→ Description of the task: Scan the data below and state how many of its lines contain the word "table", giving only the figure.

→ Before-and-after change records:
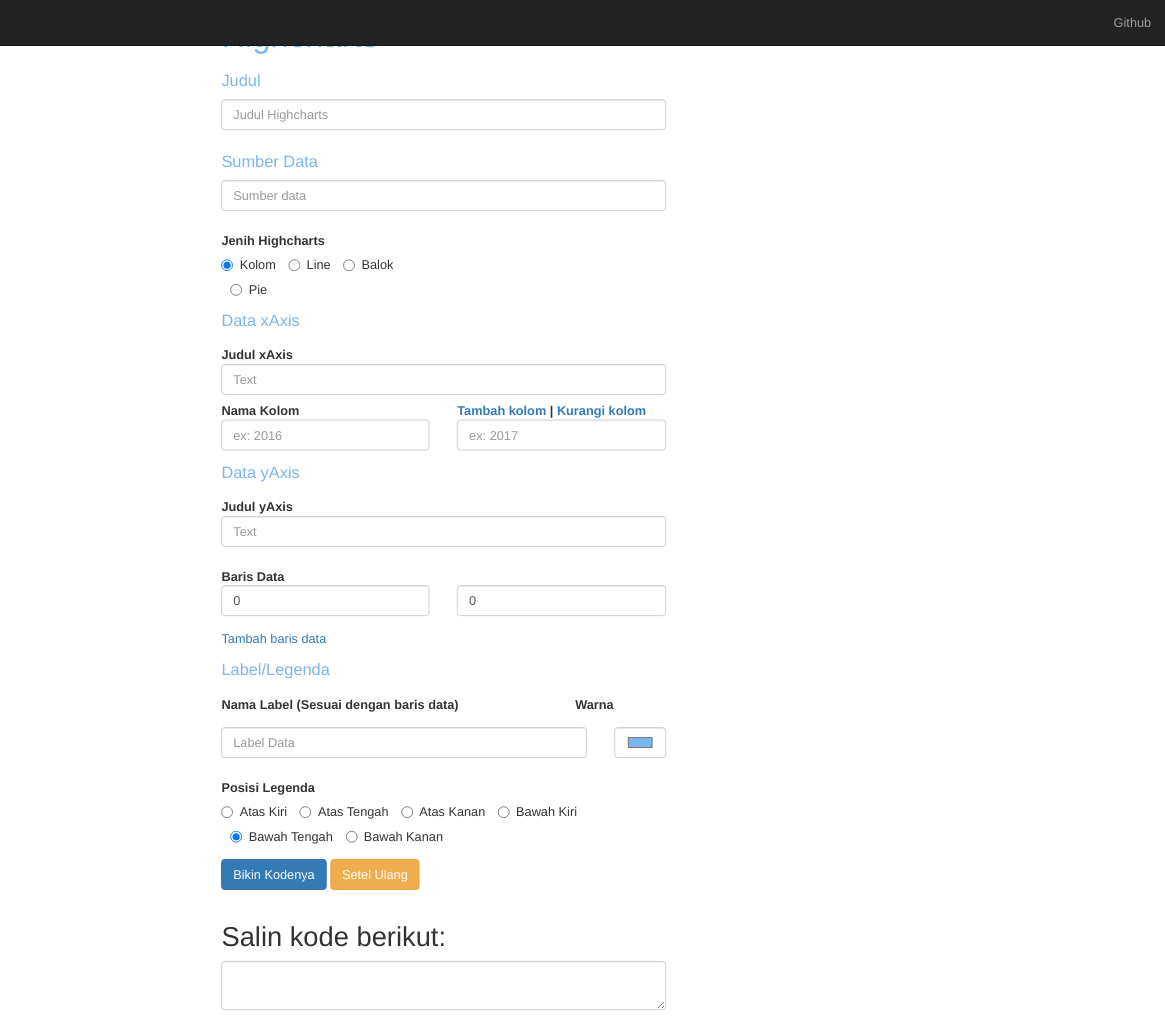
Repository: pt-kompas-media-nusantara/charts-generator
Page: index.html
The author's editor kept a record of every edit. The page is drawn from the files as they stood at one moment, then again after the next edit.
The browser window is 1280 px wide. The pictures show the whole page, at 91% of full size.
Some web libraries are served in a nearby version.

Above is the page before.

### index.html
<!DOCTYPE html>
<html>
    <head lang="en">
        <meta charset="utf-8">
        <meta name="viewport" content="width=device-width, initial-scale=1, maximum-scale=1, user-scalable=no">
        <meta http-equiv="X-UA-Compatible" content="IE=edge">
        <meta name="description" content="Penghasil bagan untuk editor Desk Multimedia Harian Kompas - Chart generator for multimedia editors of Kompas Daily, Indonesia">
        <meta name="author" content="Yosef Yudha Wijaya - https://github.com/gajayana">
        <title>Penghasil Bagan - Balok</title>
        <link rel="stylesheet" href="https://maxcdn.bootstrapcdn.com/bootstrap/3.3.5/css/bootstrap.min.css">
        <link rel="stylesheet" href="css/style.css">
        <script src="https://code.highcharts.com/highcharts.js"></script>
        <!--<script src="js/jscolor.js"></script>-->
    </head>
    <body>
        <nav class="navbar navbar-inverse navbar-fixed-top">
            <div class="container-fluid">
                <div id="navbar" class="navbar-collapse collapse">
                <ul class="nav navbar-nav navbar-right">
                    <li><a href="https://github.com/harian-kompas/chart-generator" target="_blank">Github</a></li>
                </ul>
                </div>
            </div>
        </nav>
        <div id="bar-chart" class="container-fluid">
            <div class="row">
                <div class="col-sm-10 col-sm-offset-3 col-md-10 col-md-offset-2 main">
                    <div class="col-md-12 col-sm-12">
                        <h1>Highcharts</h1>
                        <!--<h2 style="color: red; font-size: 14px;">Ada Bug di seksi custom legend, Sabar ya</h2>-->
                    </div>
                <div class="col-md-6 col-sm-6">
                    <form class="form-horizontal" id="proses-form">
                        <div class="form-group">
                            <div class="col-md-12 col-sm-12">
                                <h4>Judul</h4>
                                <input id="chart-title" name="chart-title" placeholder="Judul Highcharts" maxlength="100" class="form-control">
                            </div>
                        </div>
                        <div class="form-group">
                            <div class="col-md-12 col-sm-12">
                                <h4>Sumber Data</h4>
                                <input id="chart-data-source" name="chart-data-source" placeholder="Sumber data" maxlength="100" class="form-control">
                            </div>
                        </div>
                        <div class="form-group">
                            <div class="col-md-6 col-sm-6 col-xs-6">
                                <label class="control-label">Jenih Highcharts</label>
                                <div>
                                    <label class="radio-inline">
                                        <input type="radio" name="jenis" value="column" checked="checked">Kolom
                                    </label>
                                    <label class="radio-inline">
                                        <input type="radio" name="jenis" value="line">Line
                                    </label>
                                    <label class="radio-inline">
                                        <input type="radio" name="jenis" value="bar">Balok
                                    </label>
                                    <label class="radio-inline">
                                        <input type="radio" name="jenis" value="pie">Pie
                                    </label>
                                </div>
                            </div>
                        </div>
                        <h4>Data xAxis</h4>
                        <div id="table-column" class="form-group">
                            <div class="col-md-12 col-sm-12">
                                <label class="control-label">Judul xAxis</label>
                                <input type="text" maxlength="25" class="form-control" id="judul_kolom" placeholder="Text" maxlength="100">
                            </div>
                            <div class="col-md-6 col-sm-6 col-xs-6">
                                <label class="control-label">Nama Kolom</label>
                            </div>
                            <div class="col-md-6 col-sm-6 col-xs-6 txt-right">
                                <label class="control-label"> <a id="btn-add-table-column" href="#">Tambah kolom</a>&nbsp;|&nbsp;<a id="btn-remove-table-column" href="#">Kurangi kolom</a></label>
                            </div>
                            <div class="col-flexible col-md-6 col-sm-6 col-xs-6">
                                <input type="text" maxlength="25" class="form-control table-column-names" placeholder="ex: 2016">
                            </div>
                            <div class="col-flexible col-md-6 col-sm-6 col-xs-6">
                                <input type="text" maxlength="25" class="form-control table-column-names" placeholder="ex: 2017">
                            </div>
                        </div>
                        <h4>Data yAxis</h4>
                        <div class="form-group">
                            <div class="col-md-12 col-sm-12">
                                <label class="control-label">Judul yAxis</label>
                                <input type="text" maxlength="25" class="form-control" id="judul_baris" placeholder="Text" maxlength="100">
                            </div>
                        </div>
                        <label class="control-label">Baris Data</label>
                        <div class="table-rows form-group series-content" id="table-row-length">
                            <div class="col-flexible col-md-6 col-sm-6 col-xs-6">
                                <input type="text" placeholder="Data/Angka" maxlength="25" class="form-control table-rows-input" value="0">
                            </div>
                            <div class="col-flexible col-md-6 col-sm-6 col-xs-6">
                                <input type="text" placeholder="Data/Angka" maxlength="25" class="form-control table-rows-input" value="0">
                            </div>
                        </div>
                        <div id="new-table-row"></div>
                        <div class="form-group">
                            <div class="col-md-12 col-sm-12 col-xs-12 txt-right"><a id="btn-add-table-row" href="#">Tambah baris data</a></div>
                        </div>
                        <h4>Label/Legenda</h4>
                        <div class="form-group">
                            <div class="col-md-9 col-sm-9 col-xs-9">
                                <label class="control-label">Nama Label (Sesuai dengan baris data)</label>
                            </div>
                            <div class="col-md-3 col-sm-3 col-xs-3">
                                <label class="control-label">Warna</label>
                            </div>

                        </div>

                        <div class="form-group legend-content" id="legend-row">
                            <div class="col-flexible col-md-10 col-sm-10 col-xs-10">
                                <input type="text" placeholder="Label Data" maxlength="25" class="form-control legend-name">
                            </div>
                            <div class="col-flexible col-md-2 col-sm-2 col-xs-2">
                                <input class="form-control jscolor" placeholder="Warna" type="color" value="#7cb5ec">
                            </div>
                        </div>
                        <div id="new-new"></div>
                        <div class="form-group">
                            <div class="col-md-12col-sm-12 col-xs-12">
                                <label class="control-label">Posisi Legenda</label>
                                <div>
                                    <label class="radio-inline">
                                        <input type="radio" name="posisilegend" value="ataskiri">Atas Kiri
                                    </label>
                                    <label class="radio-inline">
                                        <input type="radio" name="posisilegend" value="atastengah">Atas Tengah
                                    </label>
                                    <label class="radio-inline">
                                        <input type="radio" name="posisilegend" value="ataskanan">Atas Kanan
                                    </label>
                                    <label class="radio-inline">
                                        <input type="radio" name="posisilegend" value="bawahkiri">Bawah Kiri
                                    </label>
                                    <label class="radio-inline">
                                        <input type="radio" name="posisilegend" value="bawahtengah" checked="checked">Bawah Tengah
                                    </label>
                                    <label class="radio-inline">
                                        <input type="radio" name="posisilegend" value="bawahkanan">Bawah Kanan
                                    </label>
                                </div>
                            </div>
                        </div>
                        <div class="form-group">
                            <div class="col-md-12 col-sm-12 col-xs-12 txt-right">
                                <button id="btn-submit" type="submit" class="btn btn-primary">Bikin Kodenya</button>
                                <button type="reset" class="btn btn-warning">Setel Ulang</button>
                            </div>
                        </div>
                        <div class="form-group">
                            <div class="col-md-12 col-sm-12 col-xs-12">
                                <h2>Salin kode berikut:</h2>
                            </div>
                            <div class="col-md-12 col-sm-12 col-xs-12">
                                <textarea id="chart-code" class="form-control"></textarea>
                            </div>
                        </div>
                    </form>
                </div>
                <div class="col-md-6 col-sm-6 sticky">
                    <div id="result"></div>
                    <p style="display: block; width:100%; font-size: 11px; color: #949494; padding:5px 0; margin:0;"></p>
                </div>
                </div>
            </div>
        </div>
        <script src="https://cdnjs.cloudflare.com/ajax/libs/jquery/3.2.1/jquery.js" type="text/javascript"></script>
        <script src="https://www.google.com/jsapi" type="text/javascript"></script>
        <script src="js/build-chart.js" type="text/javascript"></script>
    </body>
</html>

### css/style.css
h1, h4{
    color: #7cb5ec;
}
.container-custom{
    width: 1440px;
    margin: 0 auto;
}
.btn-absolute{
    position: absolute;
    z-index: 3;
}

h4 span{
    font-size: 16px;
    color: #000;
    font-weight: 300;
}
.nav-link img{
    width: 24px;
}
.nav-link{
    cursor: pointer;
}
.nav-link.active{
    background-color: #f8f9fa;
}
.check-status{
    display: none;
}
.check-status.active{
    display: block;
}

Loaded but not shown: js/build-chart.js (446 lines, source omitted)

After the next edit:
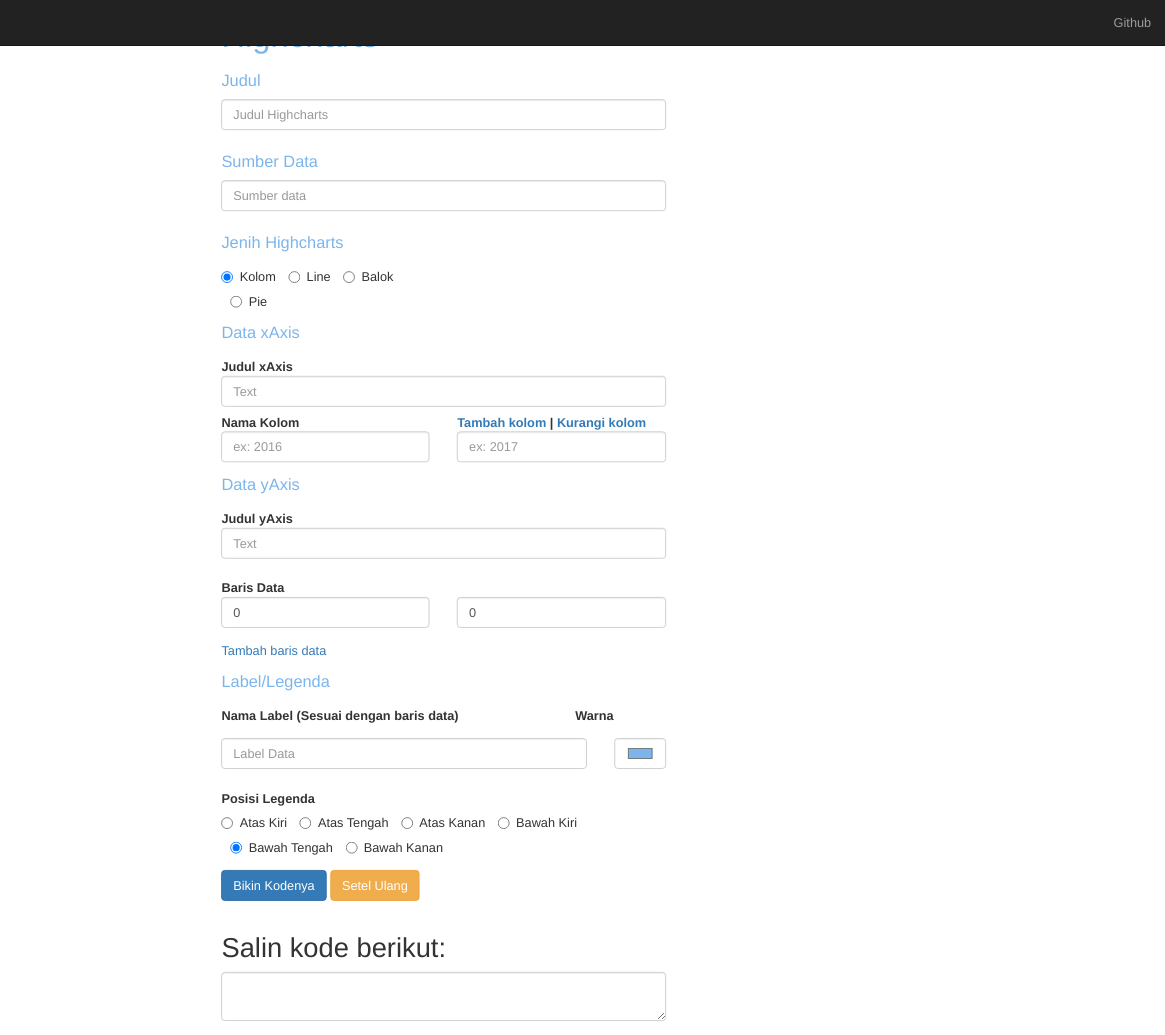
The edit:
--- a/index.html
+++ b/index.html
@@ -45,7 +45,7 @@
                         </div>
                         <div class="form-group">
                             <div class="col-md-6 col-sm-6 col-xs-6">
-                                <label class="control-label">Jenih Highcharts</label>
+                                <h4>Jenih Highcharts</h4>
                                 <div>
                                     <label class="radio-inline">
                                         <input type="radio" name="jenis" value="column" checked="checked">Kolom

→ Answer to this problem: 9